##### Material shown #####

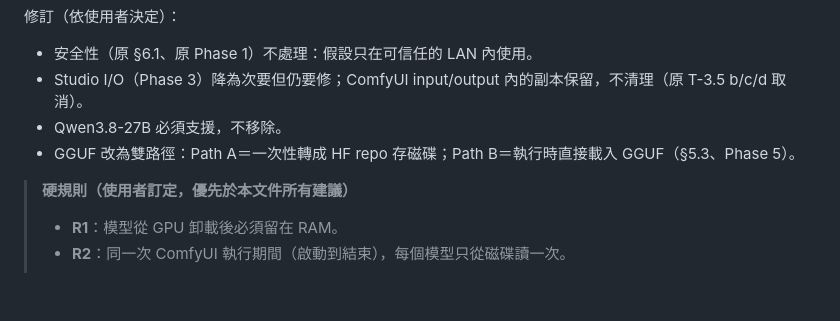
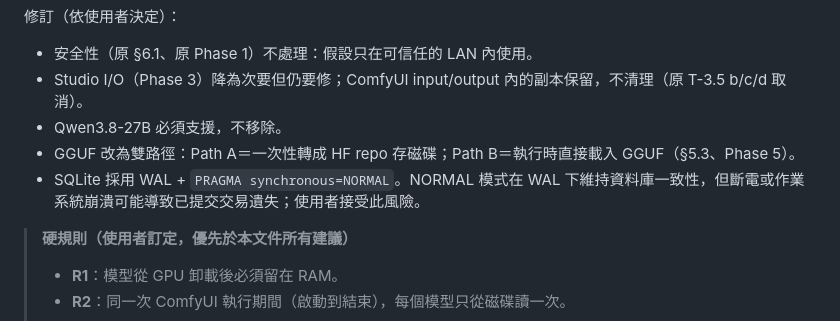
Before and after one commit to to-sora/comfyui-llm-module, a Markdown page: docs/review-2026-10-18.md, the part around the change. GitHub-like rendering; blank space fills up the shorter version.

Commit message:
docs: record accepted SQLite NORMAL durability risk in review

```diff
--- a/docs/review-2026-10-18.md
+++ b/docs/review-2026-10-18.md
@@ -9,6 +9,7 @@
 - Studio I/O（Phase 3）降為次要但仍要修；ComfyUI input/output 內的副本保留，不清理（原 T-3.5 b/c/d 取消）。
 - Qwen3.8-27B 必須支援，不移除。
 - GGUF 改為雙路徑：Path A＝一次性轉成 HF repo 存磁碟；Path B＝執行時直接載入 GGUF（§5.3、Phase 5）。
+- SQLite 採用 WAL + `PRAGMA synchronous=NORMAL`。NORMAL 模式在 WAL 下維持資料庫一致性，但斷電或作業系統崩潰可能導致已提交交易遺失；使用者接受此風險。
 
 > **硬規則（使用者訂定，優先於本文件所有建議）**
 > - **R1**：模型從 GPU 卸載後必須留在 RAM。
```
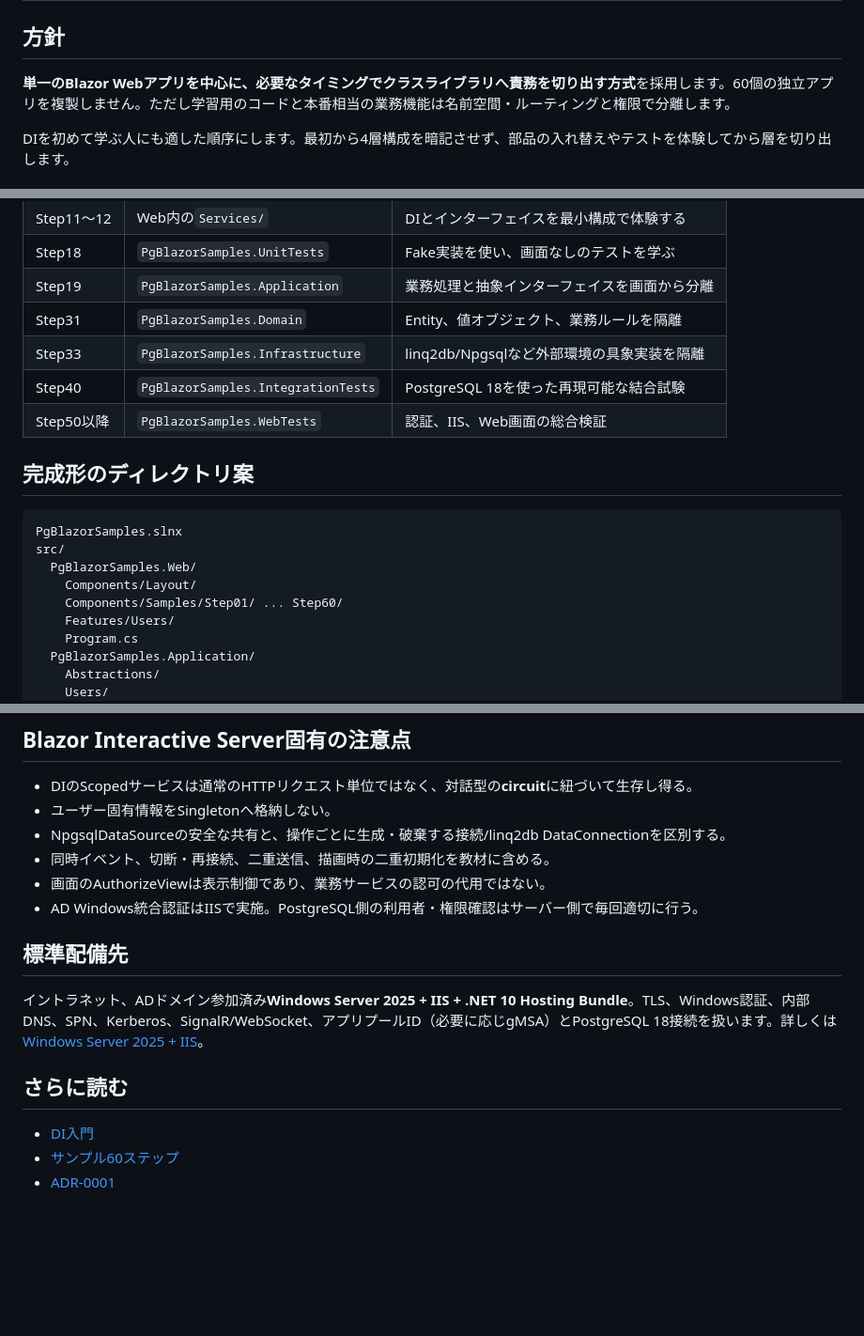
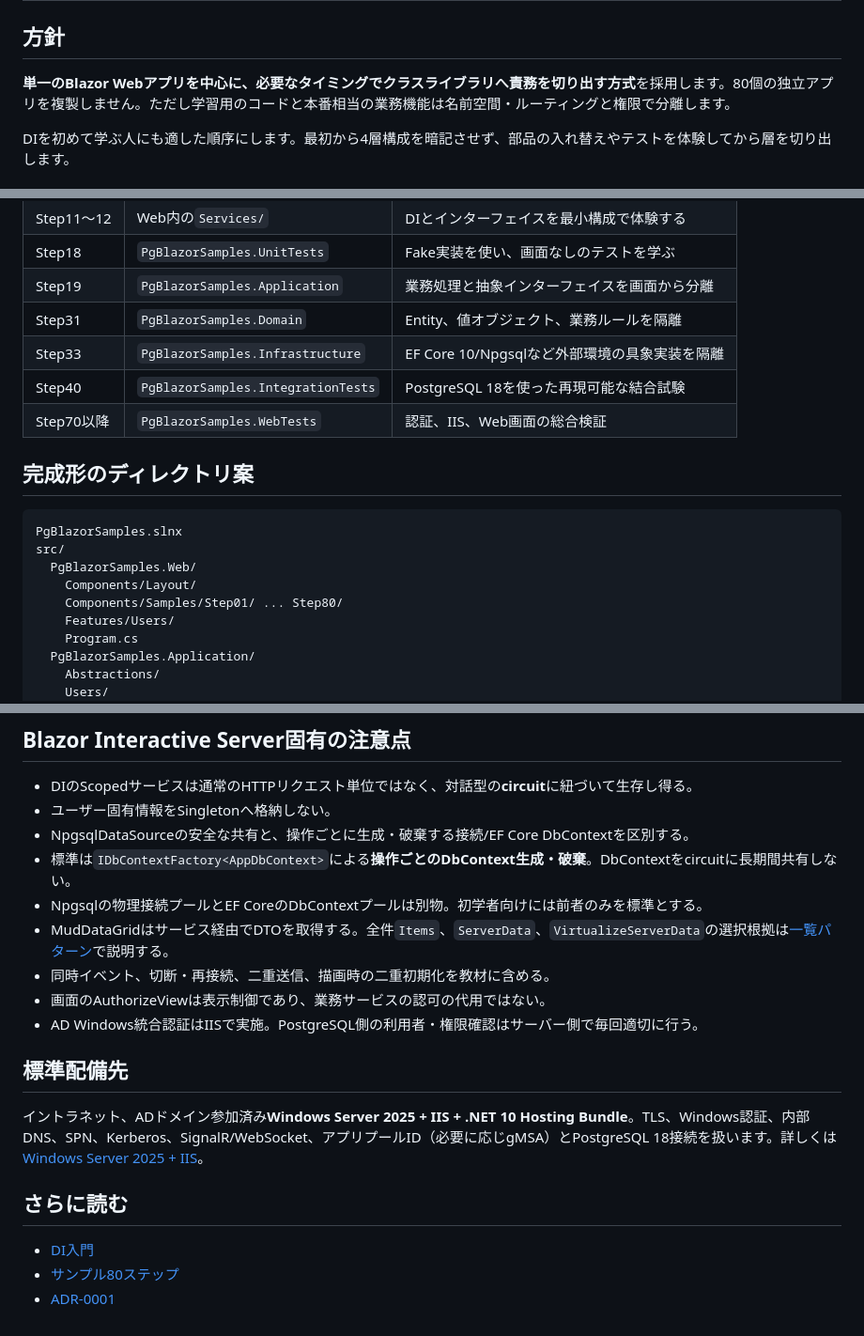
Before and after one commit to ShutenOishi/pg_blazor_samples, a Markdown page: docs/architecture.md, 3 parts joined by grey strips. Shown at 94% size. GitHub-like rendering; blank space fills up the shorter version.

Commit message:
docs: adopt EF Core 10 and data-grid learning sequence in docs/architecture.md

```diff
--- a/docs/architecture.md
+++ b/docs/architecture.md
@@ -2,7 +2,7 @@
 
 ## 方針
 
-**単一のBlazor Webアプリを中心に、必要なタイミングでクラスライブラリへ責務を切り出す方式**を採用します。60個の独立アプリを複製しません。ただし学習用のコードと本番相当の業務機能は名前空間・ルーティングと権限で分離します。
+**単一のBlazor Webアプリを中心に、必要なタイミングでクラスライブラリへ責務を切り出す方式**を採用します。80個の独立アプリを複製しません。ただし学習用のコードと本番相当の業務機能は名前空間・ルーティングと権限で分離します。
 
 DIを初めて学ぶ人にも適した順序にします。最初から4層構成を暗記させず、部品の入れ替えやテストを体験してから層を切り出します。
 
@@ -15,9 +15,9 @@ DIを初めて学ぶ人にも適した順序にします。最初から4層構
 | Step18 | `PgBlazorSamples.UnitTests` | Fake実装を使い、画面なしのテストを学ぶ |
 | Step19 | `PgBlazorSamples.Application` | 業務処理と抽象インターフェイスを画面から分離 |
 | Step31 | `PgBlazorSamples.Domain` | Entity、値オブジェクト、業務ルールを隔離 |
-| Step33 | `PgBlazorSamples.Infrastructure` | linq2db/Npgsqlなど外部環境の具象実装を隔離 |
+| Step33 | `PgBlazorSamples.Infrastructure` | EF Core 10/Npgsqlなど外部環境の具象実装を隔離 |
 | Step40 | `PgBlazorSamples.IntegrationTests` | PostgreSQL 18を使った再現可能な結合試験 |
-| Step50以降 | `PgBlazorSamples.WebTests` | 認証、IIS、Web画面の総合検証 |
+| Step70以降 | `PgBlazorSamples.WebTests` | 認証、IIS、Web画面の総合検証 |
 
 ## 完成形のディレクトリ案
 
@@ -26,7 +26,7 @@ PgBlazorSamples.slnx
 src/
   PgBlazorSamples.Web/
     Components/Layout/
-    Components/Samples/Step01/ ... Step60/
+    Components/Samples/Step01/ ... Step80/
     Features/Users/
     Program.cs
   PgBlazorSamples.Application/
@@ -76,7 +76,10 @@ Web ────────────────> Application ────
 
 - DIのScopedサービスは通常のHTTPリクエスト単位ではなく、対話型の**circuit**に紐づいて生存し得る。
 - ユーザー固有情報をSingletonへ格納しない。
-- NpgsqlDataSourceの安全な共有と、操作ごとに生成・破棄する接続/linq2db DataConnectionを区別する。
+- NpgsqlDataSourceの安全な共有と、操作ごとに生成・破棄する接続/EF Core DbContextを区別する。
+- 標準は`IDbContextFactory<AppDbContext>`による**操作ごとのDbContext生成・破棄**。DbContextをcircuitに長期間共有しない。
+- Npgsqlの物理接続プールとEF CoreのDbContextプールは別物。初学者向けには前者のみを標準とする。
+- MudDataGridはサービス経由でDTOを取得する。全件`Items`、`ServerData`、`VirtualizeServerData`の選択根拠は[一覧パターン](data-grid-patterns.md)で説明する。
 - 同時イベント、切断・再接続、二重送信、描画時の二重初期化を教材に含める。
 - 画面のAuthorizeViewは表示制御であり、業務サービスの認可の代用ではない。
 - AD Windows統合認証はIISで実施。PostgreSQL側の利用者・権限確認はサーバー側で毎回適切に行う。
@@ -88,5 +91,5 @@ Web ────────────────> Application ────
 ## さらに読む
 
 - [DI入門](di-for-beginners.md)
-- [サンプル60ステップ](sample-catalog.md)
+- [サンプル80ステップ](sample-catalog.md)
 - [ADR-0001](decisions/0001-learning-app-structure.md)
```
Also changed, not shown: other parts of docs/architecture.md (+1 -1 lines).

#####

■ **Action item**: Using the records above, copy each line that contains "Components".

■ **Reply to the task**:
     Components/Layout/
-    Components/Samples/Step01/ ... Step60/
+    Components/Samples/Step01/ ... Step80/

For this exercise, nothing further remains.